→ **Work item**
Every line with the string "enjoyment" in it belongs in your answer, so copy them all from the data.

Collected data entries
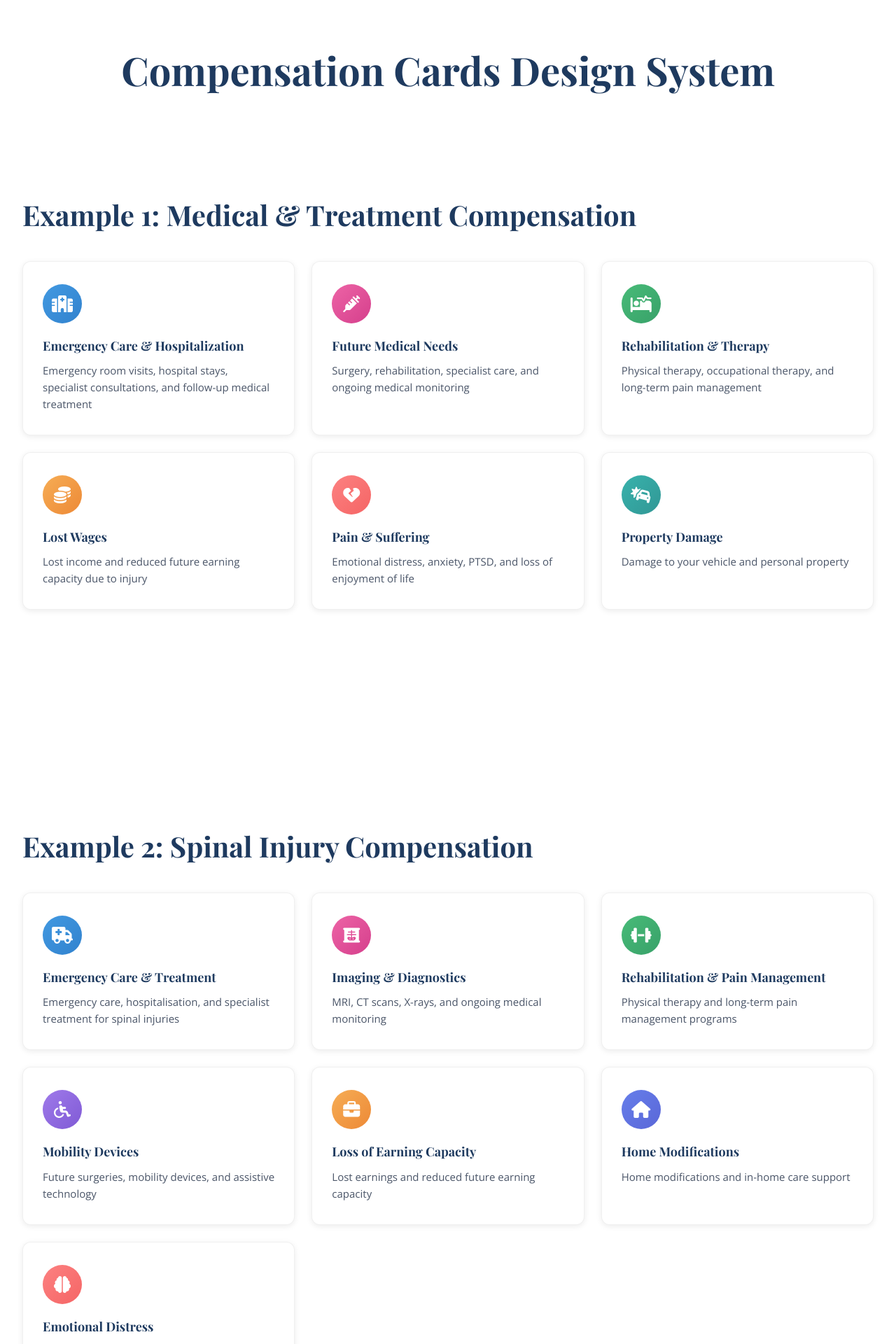
After one commit to arifbillah360/law-firm-website, a PHP site: page /compensation-cards-example.html in a window 1280 px wide. The commit adds this page. Shown: the top 1920 px of the page at 70% size. Run offline with PHP 8.4, Linux system fonts and the light colour scheme.

Commit message:
Add modern card-based compensation design system to replace check-circle lists

```diff
--- a/assets/css/style.css
+++ b/assets/css/style.css
@@ -3155,6 +3155,144 @@ section {
     margin-top: 0.125rem;
 }
 
+/* ============================================
+   COMPENSATION CARDS GRID (Modern Card Design)
+   ============================================ */
+.compensation-cards-grid {
+    display: grid;
+    grid-template-columns: 1fr;
+    gap: 1.5rem;
+    margin: 2.5rem 0;
+}
+
+@media (min-width: 768px) {
+    .compensation-cards-grid {
+        grid-template-columns: repeat(2, 1fr);
+    }
+}
+
+@media (min-width: 1024px) {
+    .compensation-cards-grid {
+        grid-template-columns: repeat(3, 1fr);
+    }
+}
+
+.compensation-card {
+    background: var(--bg-white);
+    border-radius: 0.75rem;
+    padding: 2rem 1.75rem;
+    box-shadow: 0 2px 8px rgba(0, 0, 0, 0.08);
+    transition: all 0.3s ease;
+    border: 1px solid rgba(0, 0, 0, 0.06);
+    position: relative;
+    overflow: hidden;
+}
+
+.compensation-card::before {
+    content: '';
+    position: absolute;
+    top: 0;
+    left: 0;
+    right: 0;
+    height: 4px;
+    background: linear-gradient(90deg, var(--primary-navy), var(--accent-gold));
+    opacity: 0;
+    transition: opacity 0.3s ease;
+}
+
+.compensation-card:hover {
+    transform: translateY(-4px);
+    box-shadow: 0 8px 20px rgba(0, 0, 0, 0.12);
+}
+
+.compensation-card:hover::before {
+    opacity: 1;
+}
+
+.compensation-card-icon {
+    width: 56px;
+    height: 56px;
+    border-radius: 50%;
+    display: flex;
+    align-items: center;
+    justify-content: center;
+    margin-bottom: 1.25rem;
+    transition: transform 0.3s ease;
+}
+
+.compensation-card:hover .compensation-card-icon {
+    transform: scale(1.08);
+}
+
+.compensation-card-icon i {
+    font-size: 1.5rem;
+    color: #ffffff;
+}
+
+/* Icon Background Colors */
+.compensation-card-icon.icon-medical {
+    background: linear-gradient(135deg, #4299e1 0%, #3182ce 100%);
+}
+
+.compensation-card-icon.icon-therapy {
+    background: linear-gradient(135deg, #48bb78 0%, #38a169 100%);
+}
+
+.compensation-card-icon.icon-surgery {
+    background: linear-gradient(135deg, #ed64a6 0%, #d53f8c 100%);
+}
+
+.compensation-card-icon.icon-wages {
+    background: linear-gradient(135deg, #f6ad55 0%, #ed8936 100%);
+}
+
+.compensation-card-icon.icon-mobility {
+    background: linear-gradient(135deg, #9f7aea 0%, #805ad5 100%);
+}
+
+.compensation-card-icon.icon-home {
+    background: linear-gradient(135deg, #667eea 0%, #5a67d8 100%);
+}
+
+.compensation-card-icon.icon-emotional {
+    background: linear-gradient(135deg, #fc8181 0%, #f56565 100%);
+}
+
+.compensation-card-icon.icon-legal {
+    background: linear-gradient(135deg, #1e3a5f 0%, #152b45 100%);
+}
+
+.compensation-card-icon.icon-funeral {
+    background: linear-gradient(135deg, #718096 0%, #4a5568 100%);
+}
+
+.compensation-card-icon.icon-property {
+    background: linear-gradient(135deg, #38b2ac 0%, #319795 100%);
+}
+
+.compensation-card-icon.icon-evidence {
+    background: linear-gradient(135deg, #e53e3e 0%, #c53030 100%);
+}
+
+.compensation-card-icon.icon-insurance {
+    background: linear-gradient(135deg, #d69e2e 0%, #b7791f 100%);
+}
+
+.compensation-card-title {
+    font-size: 1.125rem;
+    font-weight: 700;
+    color: var(--primary-navy);
+    margin-bottom: 0.625rem;
+    line-height: 1.4;
+}
+
+.compensation-card-description {
+    font-size: 0.9375rem;
+    color: var(--text-secondary);
+    line-height: 1.6;
+    margin: 0;
+}
+
 /* Practice Case Results */
 .practice-case-results-section {
     background: var(--bg-light);
--- /dev/null
+++ b/compensation-cards-example.html
@@ -0,0 +1,380 @@
+<!DOCTYPE html>
+<html lang="en">
+<head>
+    <meta charset="UTF-8">
+    <meta name="viewport" content="width=device-width, initial-scale=1.0">
+    <title>Compensation Cards Design System - Peerali Law</title>
+
+    <!-- Font Awesome -->
+    <link rel="stylesheet" href="https://cdnjs.cloudflare.com/ajax/libs/font-awesome/6.4.0/css/all.min.css">
+
+    <!-- Google Fonts -->
+    <link href="https://fonts.googleapis.com/css2?family=Open+Sans:wght@400;600;700&family=Playfair+Display:wght@600;700&display=swap" rel="stylesheet">
+
+    <!-- Navigation CSS -->
+    <link rel="stylesheet" href="assets/css/navigation.css">
+
+    <!-- Main Styles -->
+    <link rel="stylesheet" href="assets/css/style.css">
+</head>
+<body>
+    <div class="container" style="padding: 4rem 2rem;">
+        <h1 style="text-align: center; margin-bottom: 3rem; color: #1e3a5f;">Compensation Cards Design System</h1>
+
+        <!-- EXAMPLE 1: Medical Compensation -->
+        <section style="margin-bottom: 5rem;">
+            <h2 style="color: #1e3a5f; margin-bottom: 1.5rem;">Example 1: Medical & Treatment Compensation</h2>
+
+            <div class="compensation-cards-grid">
+                <div class="compensation-card">
+                    <div class="compensation-card-icon icon-medical">
+                        <i class="fas fa-hospital"></i>
+                    </div>
+                    <h3 class="compensation-card-title">Emergency Care & Hospitalization</h3>
+                    <p class="compensation-card-description">Emergency room visits, hospital stays, specialist consultations, and follow-up medical treatment</p>
+                </div>
+
+                <div class="compensation-card">
+                    <div class="compensation-card-icon icon-surgery">
+                        <i class="fas fa-syringe"></i>
+                    </div>
+                    <h3 class="compensation-card-title">Future Medical Needs</h3>
+                    <p class="compensation-card-description">Surgery, rehabilitation, specialist care, and ongoing medical monitoring</p>
+                </div>
+
+                <div class="compensation-card">
+                    <div class="compensation-card-icon icon-therapy">
+                        <i class="fas fa-procedures"></i>
+                    </div>
+                    <h3 class="compensation-card-title">Rehabilitation & Therapy</h3>
+                    <p class="compensation-card-description">Physical therapy, occupational therapy, and long-term pain management</p>
+                </div>
+
+                <div class="compensation-card">
+                    <div class="compensation-card-icon icon-wages">
+                        <i class="fas fa-coins"></i>
+                    </div>
+                    <h3 class="compensation-card-title">Lost Wages</h3>
+                    <p class="compensation-card-description">Lost income and reduced future earning capacity due to injury</p>
+                </div>
+
+                <div class="compensation-card">
+                    <div class="compensation-card-icon icon-emotional">
+                        <i class="fas fa-heart-broken"></i>
+                    </div>
+                    <h3 class="compensation-card-title">Pain & Suffering</h3>
+                    <p class="compensation-card-description">Emotional distress, anxiety, PTSD, and loss of enjoyment of life</p>
+                </div>
+
+                <div class="compensation-card">
+                    <div class="compensation-card-icon icon-property">
+                        <i class="fas fa-car-burst"></i>
+                    </div>
+                    <h3 class="compensation-card-title">Property Damage</h3>
+                    <p class="compensation-card-description">Damage to your vehicle and personal property</p>
+                </div>
+            </div>
+        </section>
+
+        <!-- EXAMPLE 2: Spinal Injury Specific -->
+        <section style="margin-bottom: 5rem;">
+            <h2 style="color: #1e3a5f; margin-bottom: 1.5rem;">Example 2: Spinal Injury Compensation</h2>
+
+            <div class="compensation-cards-grid">
+                <div class="compensation-card">
+                    <div class="compensation-card-icon icon-medical">
+                        <i class="fas fa-ambulance"></i>
+                    </div>
+                    <h3 class="compensation-card-title">Emergency Care & Treatment</h3>
+                    <p class="compensation-card-description">Emergency care, hospitalisation, and specialist treatment for spinal injuries</p>
+                </div>
+
+                <div class="compensation-card">
+                    <div class="compensation-card-icon icon-surgery">
+                        <i class="fas fa-x-ray"></i>
+                    </div>
+                    <h3 class="compensation-card-title">Imaging & Diagnostics</h3>
+                    <p class="compensation-card-description">MRI, CT scans, X-rays, and ongoing medical monitoring</p>
+                </div>
+
+                <div class="compensation-card">
+                    <div class="compensation-card-icon icon-therapy">
+                        <i class="fas fa-dumbbell"></i>
+                    </div>
+                    <h3 class="compensation-card-title">Rehabilitation & Pain Management</h3>
+                    <p class="compensation-card-description">Physical therapy and long-term pain management programs</p>
+                </div>
+
+                <div class="compensation-card">
+                    <div class="compensation-card-icon icon-mobility">
+                        <i class="fas fa-wheelchair"></i>
+                    </div>
+                    <h3 class="compensation-card-title">Mobility Devices</h3>
+                    <p class="compensation-card-description">Future surgeries, mobility devices, and assistive technology</p>
+                </div>
+
+                <div class="compensation-card">
+                    <div class="compensation-card-icon icon-wages">
+                        <i class="fas fa-briefcase"></i>
+                    </div>
+                    <h3 class="compensation-card-title">Loss of Earning Capacity</h3>
+                    <p class="compensation-card-description">Lost earnings and reduced future earning capacity</p>
+                </div>
+
+                <div class="compensation-card">
+                    <div class="compensation-card-icon icon-home">
+                        <i class="fas fa-home"></i>
+                    </div>
+                    <h3 class="compensation-card-title">Home Modifications</h3>
+                    <p class="compensation-card-description">Home modifications and in-home care support</p>
+                </div>
+
+                <div class="compensation-card">
+                    <div class="compensation-card-icon icon-emotional">
+                        <i class="fas fa-brain"></i>
+                    </div>
+                    <h3 class="compensation-card-title">Emotional Distress</h3>
+                    <p class="compensation-card-description">Emotional distress, trauma, and loss of enjoyment of life</p>
+                </div>
+            </div>
+        </section>
+
+        <!-- EXAMPLE 3: Wrongful Death -->
+        <section style="margin-bottom: 5rem;">
+            <h2 style="color: #1e3a5f; margin-bottom: 1.5rem;">Example 3: Wrongful Death Compensation</h2>
+
+            <div class="compensation-cards-grid">
+                <div class="compensation-card">
+                    <div class="compensation-card-icon icon-medical">
+                        <i class="fas fa-stethoscope"></i>
+                    </div>
+                    <h3 class="compensation-card-title">Medical Treatment Costs</h3>
+                    <p class="compensation-card-description">Medical treatment and care costs prior to death</p>
+                </div>
+
+                <div class="compensation-card">
+                    <div class="compensation-card-icon icon-wages">
+                        <i class="fas fa-money-bill-wave"></i>
+                    </div>
+                    <h3 class="compensation-card-title">Loss of Income</h3>
+                    <p class="compensation-card-description">Loss of income and financial support for surviving family members</p>
+                </div>
+
+                <div class="compensation-card">
+                    <div class="compensation-card-icon icon-emotional">
+                        <i class="fas fa-sad-tear"></i>
+                    </div>
+                    <h3 class="compensation-card-title">Emotional Suffering</h3>
+                    <p class="compensation-card-description">Emotional suffering, grief, and mental anguish</p>
+                </div>
+
+                <div class="compensation-card">
+                    <div class="compensation-card-icon icon-funeral">
+                        <i class="fas fa-church"></i>
+                    </div>
+                    <h3 class="compensation-card-title">Funeral Expenses</h3>
+                    <p class="compensation-card-description">Funeral and burial expenses</p>
+                </div>
+
+                <div class="compensation-card">
+                    <div class="compensation-card-icon icon-home">
+                        <i class="fas fa-hands-helping"></i>
+                    </div>
+                    <h3 class="compensation-card-title">Loss of Companionship</h3>
+                    <p class="compensation-card-description">Loss of companionship and support for family members</p>
+                </div>
+
+                <div class="compensation-card">
+                    <div class="compensation-card-icon icon-property">
+                        <i class="fas fa-car-crash"></i>
+                    </div>
+                    <h3 class="compensation-card-title">Property Damage</h3>
+                    <p class="compensation-card-description">Other injuries or property damage resulting from the accident</p>
+                </div>
+            </div>
+        </section>
+
+        <!-- EXAMPLE 4: Truck Accident Evidence -->
+        <section style="margin-bottom: 5rem;">
+            <h2 style="color: #1e3a5f; margin-bottom: 1.5rem;">Example 4: Truck Accident Case Evidence</h2>
+
+            <div class="compensation-cards-grid">
+                <div class="compensation-card">
+                    <div class="compensation-card-icon icon-medical">
+                        <i class="fas fa-user-md"></i>
+                    </div>
+                    <h3 class="compensation-card-title">Medical Treatment Records</h3>
+                    <p class="compensation-card-description">Medical treatment received immediately after the accident</p>
+                </div>
+
+                <div class="compensation-card">
+                    <div class="compensation-card-icon icon-evidence">
+                        <i class="fas fa-clipboard-check"></i>
+                    </div>
+                    <h3 class="compensation-card-title">Police Reports & Footage</h3>
+                    <p class="compensation-card-description">Police reports, eyewitnesses and dashcam footage</p>
+                </div>
+
+                <div class="compensation-card">
+                    <div class="compensation-card-icon icon-wages">
+                        <i class="fas fa-file-invoice-dollar"></i>
+                    </div>
+                    <h3 class="compensation-card-title">Lost Wages Documentation</h3>
+                    <p class="compensation-card-description">Lost wages or time off work documentation</p>
+                </div>
+
+                <div class="compensation-card">
+                    <div class="compensation-card-icon icon-therapy">
+                        <i class="fas fa-heartbeat"></i>
+                    </div>
+                    <h3 class="compensation-card-title">Rehabilitation Records</h3>
+                    <p class="compensation-card-description">Rehabilitation and therapy you may be undergoing</p>
+                </div>
+
+                <div class="compensation-card">
+                    <div class="compensation-card-icon icon-emotional">
+                        <i class="fas fa-user-injured"></i>
+                    </div>
+                    <h3 class="compensation-card-title">Pain & Suffering</h3>
+                    <p class="compensation-card-description">Documentation of pain and suffering experienced</p>
+                </div>
+
+                <div class="compensation-card">
+                    <div class="compensation-card-icon icon-emotional">
+                        <i class="fas fa-head-side-virus"></i>
+                    </div>
+                    <h3 class="compensation-card-title">Emotional Distress</h3>
+                    <p class="compensation-card-description">Any emotional distress, PTSD, or loss of enjoyment of life</p>
+                </div>
+
+                <div class="compensation-card">
+                    <div class="compensation-card-icon icon-property">
+                        <i class="fas fa-car"></i>
+                    </div>
+                    <h3 class="compensation-card-title">Vehicle & Property Damage</h3>
+                    <p class="compensation-card-description">Damage to your vehicle and personal property</p>
+                </div>
+
+                <div class="compensation-card">
+                    <div class="compensation-card-icon icon-medical">
+                        <i class="fas fa-band-aid"></i>
+                    </div>
+                    <h3 class="compensation-card-title">Visible Injuries</h3>
+                    <p class="compensation-card-description">Disfigurement or visible scarring as a result of the accident</p>
+                </div>
+
+                <div class="compensation-card">
+                    <div class="compensation-card-icon icon-insurance">
+                        <i class="fas fa-shield-alt"></i>
+                    </div>
+                    <h3 class="compensation-card-title">Insurance Contact</h3>
+                    <p class="compensation-card-description">Contact having been made by the at-fault party's insurer</p>
+                </div>
+            </div>
+        </section>
+
+        <!-- Icon Reference Guide -->
+        <section style="background: #f7fafc; padding: 3rem; border-radius: 1rem; margin-top: 5rem;">
+            <h2 style="color: #1e3a5f; margin-bottom: 2rem;">Icon Color Classes Reference</h2>
+
+            <div style="display: grid; grid-template-columns: repeat(auto-fit, minmax(250px, 1fr)); gap: 1.5rem;">
+                <div style="display: flex; align-items: center; gap: 1rem;">
+                    <div class="compensation-card-icon icon-medical"><i class="fas fa-hospital"></i></div>
+                    <div>
+                        <strong>icon-medical</strong><br>
+                        <small>Blue gradient</small>
+                    </div>
+                </div>
+
+                <div style="display: flex; align-items: center; gap: 1rem;">
+                    <div class="compensation-card-icon icon-therapy"><i class="fas fa-procedures"></i></div>
+                    <div>
+                        <strong>icon-therapy</strong><br>
+                        <small>Green gradient</small>
+                    </div>
+                </div>
+
+                <div style="display: flex; align-items: center; gap: 1rem;">
+                    <div class="compensation-card-icon icon-surgery"><i class="fas fa-syringe"></i></div>
+                    <div>
+                        <strong>icon-surgery</strong><br>
+                        <small>Pink gradient</small>
+                    </div>
+                </div>
+
+                <div style="display: flex; align-items: center; gap: 1rem;">
+                    <div class="compensation-card-icon icon-wages"><i class="fas fa-coins"></i></div>
+                    <div>
+                        <strong>icon-wages</strong><br>
+                        <small>Orange gradient</small>
+                    </div>
+                </div>
+
+                <div style="display: flex; align-items: center; gap: 1rem;">
+                    <div class="compensation-card-icon icon-mobility"><i class="fas fa-wheelchair"></i></div>
+                    <div>
+                        <strong>icon-mobility</strong><br>
+                        <small>Purple gradient</small>
+                    </div>
+                </div>
+
+                <div style="display: flex; align-items: center; gap: 1rem;">
+                    <div class="compensation-card-icon icon-home"><i class="fas fa-home"></i></div>
+                    <div>
+                        <strong>icon-home</strong><br>
+                        <small>Indigo gradient</small>
+                    </div>
+                </div>
+
+                <div style="display: flex; align-items: center; gap: 1rem;">
+                    <div class="compensation-card-icon icon-emotional"><i class="fas fa-heart-broken"></i></div>
+                    <div>
+                        <strong>icon-emotional</strong><br>
+                        <small>Red gradient</small>
+                    </div>
+                </div>
+
+                <div style="display: flex; align-items: center; gap: 1rem;">
+                    <div class="compensation-card-icon icon-legal"><i class="fas fa-gavel"></i></div>
+                    <div>
+                        <strong>icon-legal</strong><br>
+                        <small>Navy gradient</small>
+                    </div>
+                </div>
+
+                <div style="display: flex; align-items: center; gap: 1rem;">
+                    <div class="compensation-card-icon icon-funeral"><i class="fas fa-church"></i></div>
+                    <div>
+                        <strong>icon-funeral</strong><br>
+                        <small>Gray gradient</small>
+                    </div>
+                </div>
+
+                <div style="display: flex; align-items: center; gap: 1rem;">
+                    <div class="compensation-card-icon icon-property"><i class="fas fa-car-burst"></i></div>
+                    <div>
+                        <strong>icon-property</strong><br>
+                        <small>Teal gradient</small>
+                    </div>
+                </div>
+
+                <div style="display: flex; align-items: center; gap: 1rem;">
+                    <div class="compensation-card-icon icon-evidence"><i class="fas fa-clipboard-check"></i></div>
+                    <div>
+                        <strong>icon-evidence</strong><br>
+                        <small>Dark red gradient</small>
+                    </div>
+                </div>
+
+                <div style="display: flex; align-items: center; gap: 1rem;">
+                    <div class="compensation-card-icon icon-insurance"><i class="fas fa-shield-alt"></i></div>
+                    <div>
+                        <strong>icon-insurance</strong><br>
+                        <small>Yellow gradient</small>
+                    </div>
+                </div>
+            </div>
+        </section>
+    </div>
+</body>
+</html>
```
Also changed, not shown: spinal-injury.html (+57 -9 lines).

→ **Response below**
+                    <p class="compensation-card-description">Emotional distress, anxiety, PTSD, and loss of enjoyment of life</p>
+                    <p class="compensation-card-description">Emotional distress, trauma, and loss of enjoyment of life</p>
+                    <p class="compensation-card-description">Any emotional distress, PTSD, or loss of enjoyment of life</p>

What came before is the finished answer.